> [Front-end code edit data]
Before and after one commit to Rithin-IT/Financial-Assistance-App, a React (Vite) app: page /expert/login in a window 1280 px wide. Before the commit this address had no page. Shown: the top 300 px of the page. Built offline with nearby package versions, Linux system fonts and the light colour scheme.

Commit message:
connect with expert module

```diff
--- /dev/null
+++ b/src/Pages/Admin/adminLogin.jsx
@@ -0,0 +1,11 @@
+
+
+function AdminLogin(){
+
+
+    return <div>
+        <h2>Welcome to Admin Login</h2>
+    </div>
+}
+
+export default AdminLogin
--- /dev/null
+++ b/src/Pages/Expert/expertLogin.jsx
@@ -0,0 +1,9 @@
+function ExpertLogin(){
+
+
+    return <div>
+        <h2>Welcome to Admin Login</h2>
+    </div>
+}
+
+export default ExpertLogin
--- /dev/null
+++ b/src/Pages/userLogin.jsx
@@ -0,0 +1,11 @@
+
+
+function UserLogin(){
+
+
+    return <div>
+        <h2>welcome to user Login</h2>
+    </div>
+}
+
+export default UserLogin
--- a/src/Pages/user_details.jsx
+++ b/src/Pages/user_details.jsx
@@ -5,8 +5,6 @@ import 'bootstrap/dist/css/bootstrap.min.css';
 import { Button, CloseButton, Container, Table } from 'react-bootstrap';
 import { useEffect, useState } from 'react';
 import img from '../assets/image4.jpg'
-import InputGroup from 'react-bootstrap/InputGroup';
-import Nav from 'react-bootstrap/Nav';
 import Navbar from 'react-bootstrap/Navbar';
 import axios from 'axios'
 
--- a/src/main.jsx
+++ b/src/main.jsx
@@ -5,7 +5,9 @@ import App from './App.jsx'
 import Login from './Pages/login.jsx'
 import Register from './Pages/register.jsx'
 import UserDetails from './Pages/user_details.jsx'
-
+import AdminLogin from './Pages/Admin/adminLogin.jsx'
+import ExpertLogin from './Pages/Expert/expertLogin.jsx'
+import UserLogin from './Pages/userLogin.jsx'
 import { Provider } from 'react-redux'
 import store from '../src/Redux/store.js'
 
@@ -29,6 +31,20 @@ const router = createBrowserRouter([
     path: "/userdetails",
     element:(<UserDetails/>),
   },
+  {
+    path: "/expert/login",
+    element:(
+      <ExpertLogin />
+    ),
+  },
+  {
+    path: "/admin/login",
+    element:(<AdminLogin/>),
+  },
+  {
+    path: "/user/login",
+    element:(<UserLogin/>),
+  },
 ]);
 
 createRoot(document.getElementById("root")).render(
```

> [PROBLEM REQUIREMENTS] Whenever a line in the entries above includes the word "bootstrap", pull that line out.

> [WRITTEN RESPONSE]
@@ -5,8 +5,6 @@ import 'bootstrap/dist/css/bootstrap.min.css';
 import { Button, CloseButton, Container, Table } from 'react-bootstrap';
-import InputGroup from 'react-bootstrap/InputGroup';
-import Nav from 'react-bootstrap/Nav';
 import Navbar from 'react-bootstrap/Navbar';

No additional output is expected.